**** Data for the task ****
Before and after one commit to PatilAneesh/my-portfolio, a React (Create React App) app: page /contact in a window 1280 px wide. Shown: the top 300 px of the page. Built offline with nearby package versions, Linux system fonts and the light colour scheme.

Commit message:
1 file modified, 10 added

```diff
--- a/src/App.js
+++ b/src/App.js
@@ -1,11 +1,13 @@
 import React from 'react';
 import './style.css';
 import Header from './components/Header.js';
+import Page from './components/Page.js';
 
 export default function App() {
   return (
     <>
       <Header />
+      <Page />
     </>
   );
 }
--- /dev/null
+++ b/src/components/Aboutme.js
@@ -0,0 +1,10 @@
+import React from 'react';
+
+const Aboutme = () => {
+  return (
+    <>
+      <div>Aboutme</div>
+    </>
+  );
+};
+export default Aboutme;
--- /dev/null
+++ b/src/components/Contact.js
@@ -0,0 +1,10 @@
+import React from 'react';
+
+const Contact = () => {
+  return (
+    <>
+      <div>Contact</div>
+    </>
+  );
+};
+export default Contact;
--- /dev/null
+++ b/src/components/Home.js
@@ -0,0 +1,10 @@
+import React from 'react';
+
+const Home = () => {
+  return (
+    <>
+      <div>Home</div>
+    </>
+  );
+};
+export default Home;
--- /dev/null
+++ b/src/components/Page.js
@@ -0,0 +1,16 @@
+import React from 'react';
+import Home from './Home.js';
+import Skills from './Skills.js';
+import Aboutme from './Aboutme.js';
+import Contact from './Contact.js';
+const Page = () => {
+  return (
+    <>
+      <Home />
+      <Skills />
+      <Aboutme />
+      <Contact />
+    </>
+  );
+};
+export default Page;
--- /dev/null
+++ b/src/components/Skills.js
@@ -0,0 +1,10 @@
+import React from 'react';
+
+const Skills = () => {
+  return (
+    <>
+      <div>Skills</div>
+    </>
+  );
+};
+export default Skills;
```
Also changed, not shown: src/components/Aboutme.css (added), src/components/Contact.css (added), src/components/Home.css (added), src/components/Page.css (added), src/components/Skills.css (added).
****
Extract from the material all lines containing the string "Header".

Written response –
 import Header from './components/Header.js';
       <Header />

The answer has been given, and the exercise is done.